(Data entries)
■ ■ ■ ■ ■

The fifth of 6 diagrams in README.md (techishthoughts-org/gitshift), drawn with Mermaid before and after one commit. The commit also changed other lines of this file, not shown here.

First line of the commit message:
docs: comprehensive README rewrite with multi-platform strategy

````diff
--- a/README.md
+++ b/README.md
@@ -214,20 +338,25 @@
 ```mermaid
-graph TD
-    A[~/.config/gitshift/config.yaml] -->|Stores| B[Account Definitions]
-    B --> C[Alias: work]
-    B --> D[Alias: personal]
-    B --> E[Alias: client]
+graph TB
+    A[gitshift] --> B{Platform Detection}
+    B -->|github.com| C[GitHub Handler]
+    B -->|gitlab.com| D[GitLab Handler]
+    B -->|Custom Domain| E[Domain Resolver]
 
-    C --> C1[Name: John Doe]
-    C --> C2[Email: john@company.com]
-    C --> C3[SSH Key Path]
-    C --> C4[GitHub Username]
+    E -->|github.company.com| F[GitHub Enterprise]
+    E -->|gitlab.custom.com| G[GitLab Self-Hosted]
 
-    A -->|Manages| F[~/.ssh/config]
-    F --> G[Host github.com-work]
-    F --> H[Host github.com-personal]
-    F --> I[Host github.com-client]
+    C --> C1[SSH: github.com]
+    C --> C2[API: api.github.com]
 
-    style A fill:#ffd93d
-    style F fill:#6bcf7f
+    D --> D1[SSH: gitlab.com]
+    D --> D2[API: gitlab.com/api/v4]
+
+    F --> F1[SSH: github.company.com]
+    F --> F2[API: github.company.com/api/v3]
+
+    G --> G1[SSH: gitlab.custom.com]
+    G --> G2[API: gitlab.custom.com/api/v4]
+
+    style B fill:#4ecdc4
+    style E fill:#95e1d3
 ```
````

■ ■ ■ ■ ■

Reproduce, with no other lines, the one containing "A -->|Manages| F[~/.ssh/config]" and all lines after it through the end of the data above.

-    A -->|Manages| F[~/.ssh/config]
-    F --> G[Host github.com-work]
-    F --> H[Host github.com-personal]
-    F --> I[Host github.com-client]
+    C --> C1[SSH: github.com]
+    C --> C2[API: api.github.com]
 
-    style A fill:#ffd93d
-    style F fill:#6bcf7f
+    D --> D1[SSH: gitlab.com]
+    D --> D2[API: gitlab.com/api/v4]
+
+    F --> F1[SSH: github.company.com]
+    F --> F2[API: github.company.com/api/v3]
+
+    G --> G1[SSH: gitlab.custom.com]
+    G --> G2[API: gitlab.custom.com/api/v4]
+
+    style B fill:#4ecdc4
+    style E fill:#95e1d3
 ```
````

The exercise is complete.